The refined Lady Isabel Carlisle, after leaving her family and enduring nearly a decade of hardships, learns that her son has fallen ill. Despite being nearly blinded as the result of an explosion, she returns home to see her son again.
One of over 700 Paramount Productions, filmed between 1929 and 1949, which were sold to MCA/Universal in 1958 for television distribution, and have been owned and controlled by Universal ever since. See more »
Prostitution, suicide, larceny, conniving idle rich--a gritty pre-Code item about two down-on-their-luck misfits who acquire some ill-gotten gains, make a suicide pact, and fall slowly, quite convincingly in love. Carroll, at the peak of her powers, is utterly natural and appealing as a not-that-nice girl, and she plays well against Louis Calhern, in an early rich-cad role. George Abbott was more of a stage than movie director, but he sure shows his acumen with actors here. Even Holmes, who was often too pretty and too whiny to be a convincing leading man, miscast as he is here, is convincing. There's some fine early-talkie camera-work and a surprisingly modern, almost existential gloom to the material.
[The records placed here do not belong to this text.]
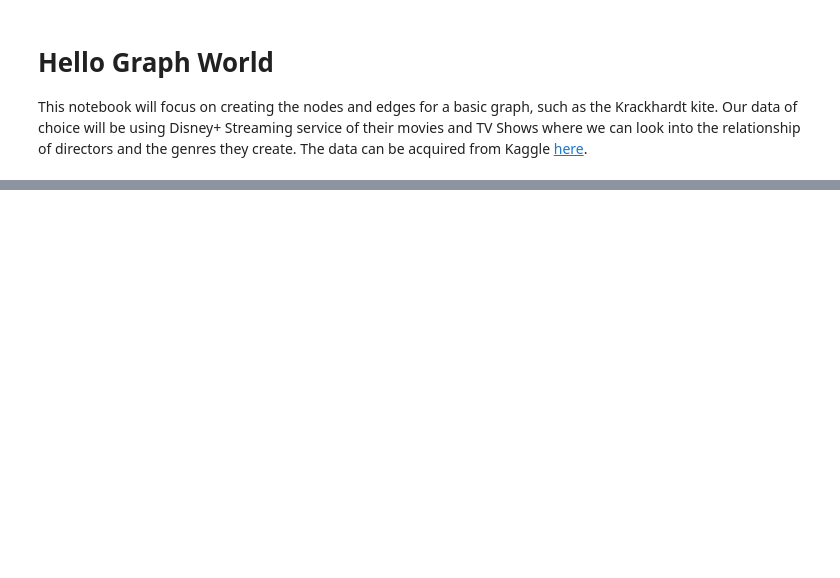
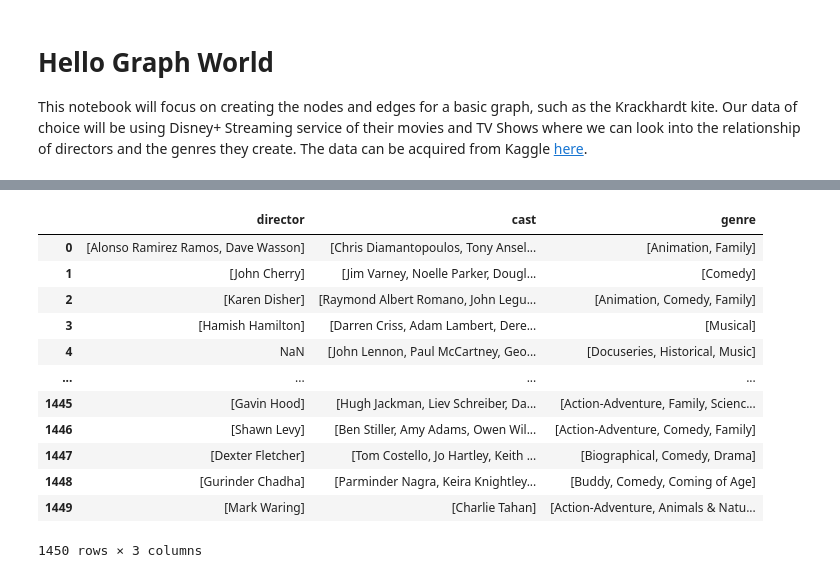
Before and after one commit to hellojohncruz/DATA-620, a Jupyter notebook: Hello Graph World.ipynb, the cells around one changed output, grey strips where cells are left out. Saved outputs shown, nothing was run; the diff lists cells and outputs as text; code cells hidden in the pictures; blank space fills up the shorter version.

```diff
--- a/Hello Graph World.ipynb
+++ b/Hello Graph World.ipynb
@@ -65,0 +35,19 @@ G = nx.from_pandas_edgelist(explode_df, "director", "genre")
+# %%
+director_genre_df['director'] = director_genre_df['director'].str.split(", ")
+director_genre_df['cast'] = director_genre_df['cast'].str.split(", ")
+director_genre_df['genre'] = director_genre_df['genre'].str.split(", ")
+director_genre_df
+# %% [output]
+|  | director | cast | genre |
+| 0 | [Alonso Ramirez Ramos, Dave Wasson] | [Chris Diamantopoulos, Tony Ansel... | [Animation, Family] |
+| 1 | [John Cherry] | [Jim Varney, Noelle Parker, Dougl... | [Comedy] |
+| 2 | [Karen Disher] | [Raymond Albert Romano, John Legu... | [Animation, Comedy, Family] |
+| 3 | [Hamish Hamilton] | [Darren Criss, Adam Lambert, Dere... | [Musical] |
+| 4 | NaN | [John Lennon, Paul McCartney, Geo... | [Docuseries, Historical, Music] |
+| ... | ... | ... | ... |
+| 1445 | [Gavin Hood] | [Hugh Jackman, Liev Schreiber, Da... | [Action-Adventure, Family, Scienc... |
+| 1446 | [Shawn Levy] | [Ben Stiller, Amy Adams, Owen Wil... | [Action-Adventure, Comedy, Family] |
+| 1447 | [Dexter Fletcher] | [Tom Costello, Jo Hartley, Keith ... | [Biographical, Comedy, Drama] |
+| 1448 | [Gurinder Chadha] | [Parminder Nagra, Keira Knightley... | [Buddy, Comedy, Coming of Age] |
+| 1449 | [Mark Waring] | [Charlie Tahan] | [Action-Adventure, Animals & Natu... |
+1450 rows × 3 columns
```
Also changed, not shown: parts of 11 cells of this notebook.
It doesn't cheat its way to an entirely happy ending, and it's one of the best showcases for Carroll's talent I've seen.
4 of 6 people found this review helpful.
Was this review helpful to you?